otherwise similar to gamma-ray bursts. "There had been suggestions that
X-ray flashes may also be linked to core-collapse supernovae, but they are
fainter and therefore harder to locate, and so they have not been studied as
much as gamma-ray bursts", says Elena Pian of the Italian National Institute for
On Feb. 18, 2006, the NASA Gamma-Ray Burst Satellite Swift detected an X-ray
flash, XRF 060218, at a distance of 140 Megaparsecs. This is sufficiently
nearby that researchers could try to find an associated supernova using the
8-metre Very Large Telescopes of the European Southern Observatory in Chile.
This effort was indeed successful, and spectra taken a few days after the burst revealed
clear supernova characteristics. This supernova, SN 2006aj, became almost as
bright as the supernovae associated with gamma-ray bursts, and it had similar
Scientists at the Max-Planck Institute for Astrophysics in Garching modelled
the spectra and light curve of SN2006aj to determine its intrinsic properties.

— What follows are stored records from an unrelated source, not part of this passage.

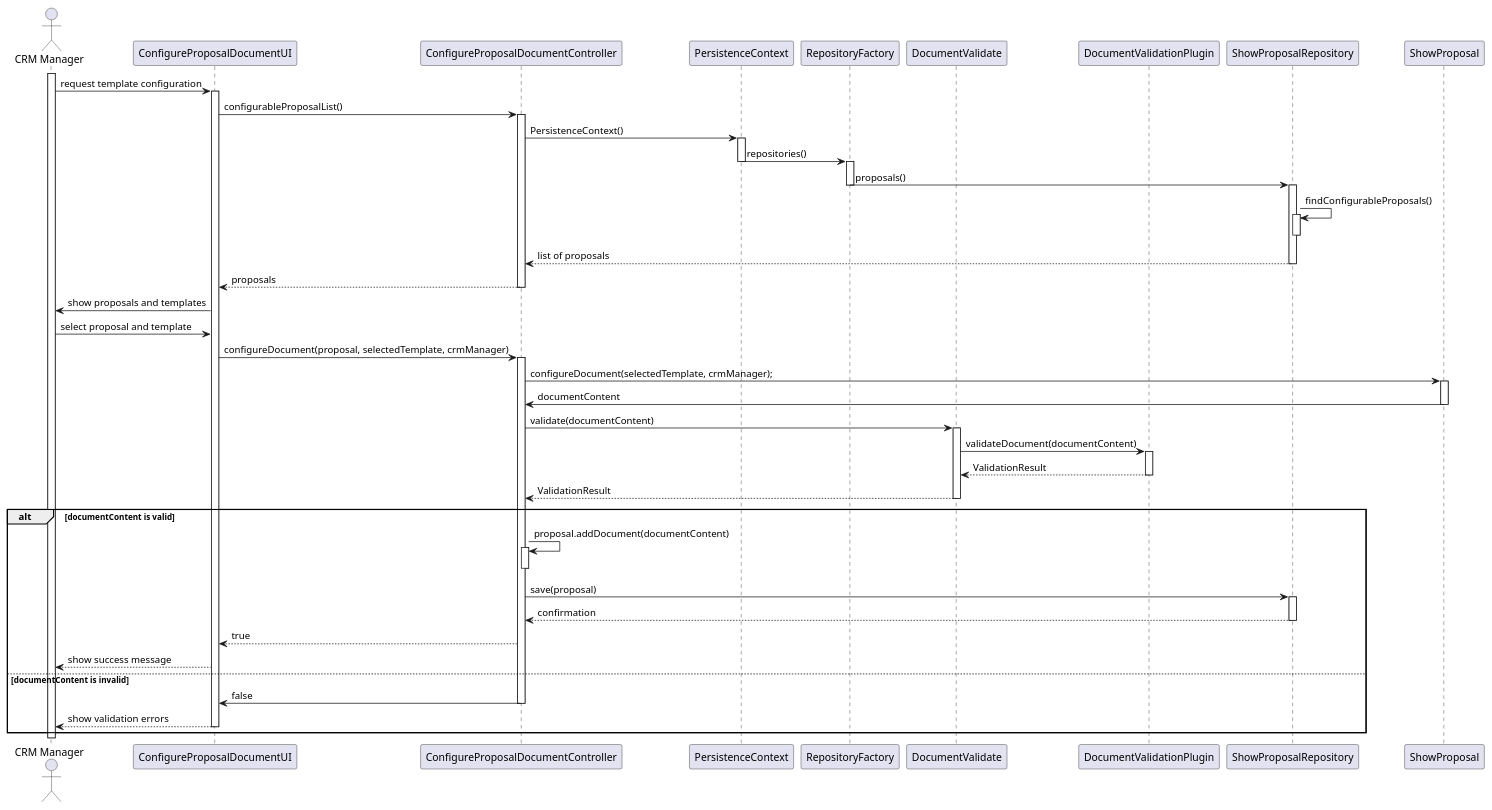
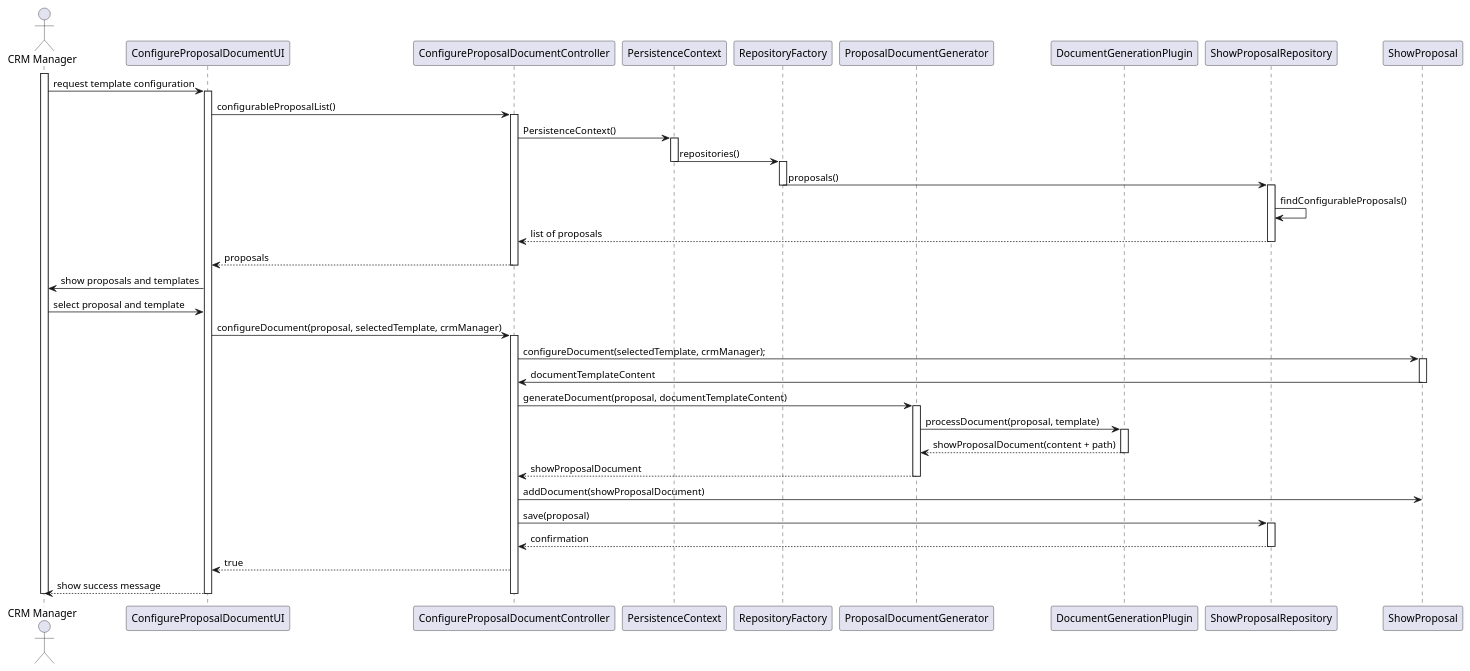
The diagram in docs/SPRINT_3/US318/puml/sequence_diagram_us318.puml (diogoveirospro/sem4pi-2024-2025-sem4pi_2024_2025_g44), drawn with PlantUML before and after one commit. The commit also changed 14 other files, not shown here.

```diff
--- a/docs/SPRINT_3/US318/puml/sequence_diagram_us318.puml
+++ b/docs/SPRINT_3/US318/puml/sequence_diagram_us318.puml
@@ -1,88 +1,76 @@
 @startuml
 actor "CRM Manager" as User
 participant "ConfigureProposalDocumentUI" as UI
 participant "ConfigureProposalDocumentController" as Controller
 participant "PersistenceContext" as Persistence
 participant "RepositoryFactory" as Factory
-participant "DocumentValidate" as Validator
-participant "DocumentValidationPlugin" as Plugin
+participant "ProposalDocumentGenerator" as Generator
+participant "DocumentGenerationPlugin" as Plugin
 participant "ShowProposalRepository" as Repo
 participant "ShowProposal" as Proposal
 
 activate User
 
 User -> UI : request template configuration
 activate UI
 
 UI -> Controller : configurableProposalList()
 activate Controller
 
 Controller -> Persistence : PersistenceContext()
 activate Persistence
 
 Persistence -> Factory : repositories()
 deactivate Persistence
 
 activate Factory
 Factory -> Repo : proposals()
 deactivate Factory
 
 activate Repo
 Repo -> Repo : findConfigurableProposals()
-activate Repo
-deactivate Repo
 
 Repo --> Controller : list of proposals
 deactivate Repo
 
 Controller --> UI : proposals
 deactivate Controller
 
 UI -> User : show proposals and templates
 User -> UI : select proposal and template
 UI -> Controller: configureDocument(proposal, selectedTemplate, crmManager)
 
 activate Controller
 
 Controller -> Proposal: configureDocument(selectedTemplate, crmManager);
 activate Proposal
 
-Proposal -> Controller : documentContent
+Proposal -> Controller : documentTemplateContent
 deactivate Proposal
 
-Controller -> Validator : validate(documentContent)
+Controller -> Generator : generateDocument(proposal, documentTemplateContent)
 
-activate Validator
-Validator -> Plugin : validateDocument(documentContent)
+activate Generator
+Generator -> Plugin : processDocument(proposal, template)
 
 activate Plugin
-Plugin --> Validator : ValidationResult
+Plugin --> Generator : showProposalDocument(content + path)
 deactivate Plugin
 
-Validator --> Controller : ValidationResult
-deactivate Validator
+Generator --> Controller : showProposalDocument
+deactivate Generator
 
-alt documentContent is valid
-    Controller -> Controller : proposal.addDocument(documentContent)
-    activate Controller
-    deactivate Controller
+Controller -> Proposal : addDocument(showProposalDocument)
 
+Controller -> Repo : save(proposal)
+activate Repo
+Repo --> Controller : confirmation
+deactivate Repo
 
-    Controller -> Repo : save(proposal)
-    activate Repo
-    Repo --> Controller : confirmation
-    deactivate Repo
+Controller --> UI : true
+UI --> User : show success message
 
-    Controller --> UI : true
-    UI --> User : show success message
-
-else documentContent is invalid
-    Controller -> UI : false
-    deactivate Controller
-
-    UI --> User : show validation errors
-    deactivate UI
-end
-
+deactivate Controller
+deactivate UI
 deactivate User
 @enduml
```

"We found that both the explosion energy and the mass ejected in SN 2006aj were
intermediate between the supernovae that are associated with gamma-ray bursts

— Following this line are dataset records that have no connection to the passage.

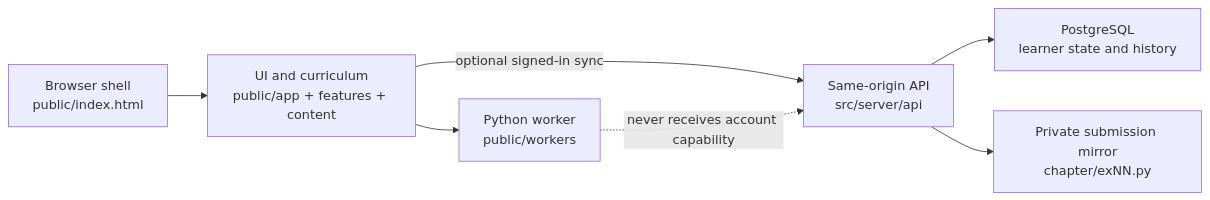
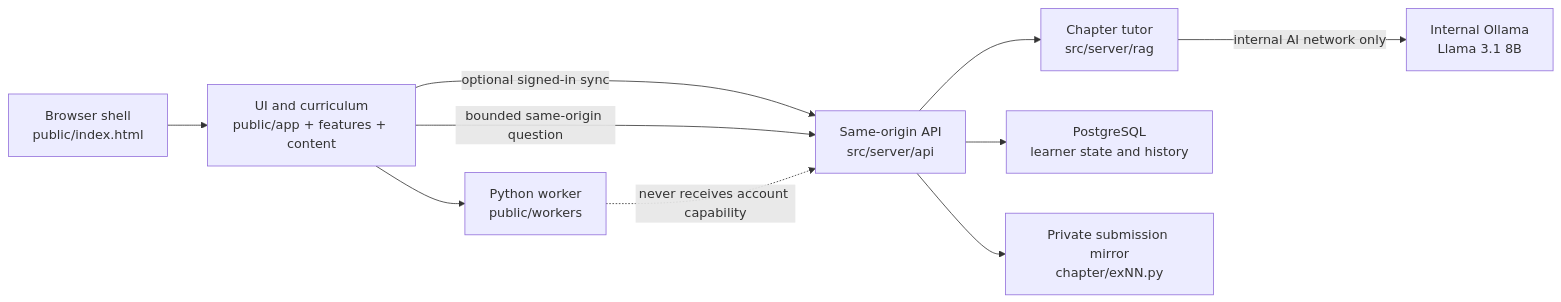
One commit to Juskocode/Python-EduGround changed the diagram in docs/ARCHITECTURE.md. Above: the diagram before and after it, drawn with Mermaid. The commit also changed other lines of this file and 9 other files, not shown here.

````diff
--- a/docs/ARCHITECTURE.md
+++ b/docs/ARCHITECTURE.md
@@ -234,16 +240,21 @@
 ```mermaid
 flowchart LR
   Browser["Browser shell<br/>public/index.html"]
   App["UI and curriculum<br/>public/app + features + content"]
   Worker["Python worker<br/>public/workers"]
   API["Same-origin API<br/>src/server/api"]
+  RAG["Chapter tutor<br/>src/server/rag"]
+  Ollama["Internal Ollama<br/>Llama 3.1 8B"]
   Store["PostgreSQL<br/>learner state and history"]
   Files["Private submission mirror<br/>chapter/exNN.py"]
 
   Browser --> App
   App --> Worker
   App -->|"optional signed-in sync"| API
+  App -->|"bounded same-origin question"| API
+  API --> RAG
+  RAG -->|"internal AI network only"| Ollama
   API --> Store
   API --> Files
   Worker -. "never receives account capability" .-> API
 ```
````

and those that are not", says Paolo Mazzali of the Max-Planck Institute for
Astrophysics. This is in line with the weakness of the X-ray flash
compared to a gamma-ray burst. "It suggests that the supernova was produced by
a star whose initial mass was only about 20 solar masses. A star of that mass
is expected to form a neutron star rather than a black hole when its core
collapses", explains Mazzali.
"Since less massive stars are much more numerous than more massive ones, this
type of event may indeed be very common. But its relative dimness makes it
harder to observe", adds Elena Pian.
These new results indicate that the connection between supernovae and gamma-ray
bursts extends to a broader range of stellar masses than previously thought.
It is possible that such explosions involve different physical mechanisms.
"While more massive stars probably collapse to a spinning black hole,
it could be magnetic activity of a rapidly rotating nascent neutron star,
which launches an X-ray flash in case of less massive stars", speculates Mazzali.
More good observations are needed to understand the true reason for the new
findings. Currently it is not clear what distinguishes the stars that
explode and produce an X-ray flash from those that end their lives as ordinary
Paolo Mazzali, Jinsong Deng, Ken'ichi Nomoto, Daniel N. Sauer,
Elena Pian, Nozomu Tominaga, Masomi Tanaka, Keiichi Maeda, &
Alexei V. Filippenko:
A neutron-star-driven X-ray flash associated with supernova SN 2006aj,
Nature, Vol. 442, Band 7106 (31. August 2006)
Contact for more information:
Dr. Paolo Mazzali
Max Planck Institute for Astrophysics
Tel.: +49 89 30000-2221
Fax: +49 89 30000-2235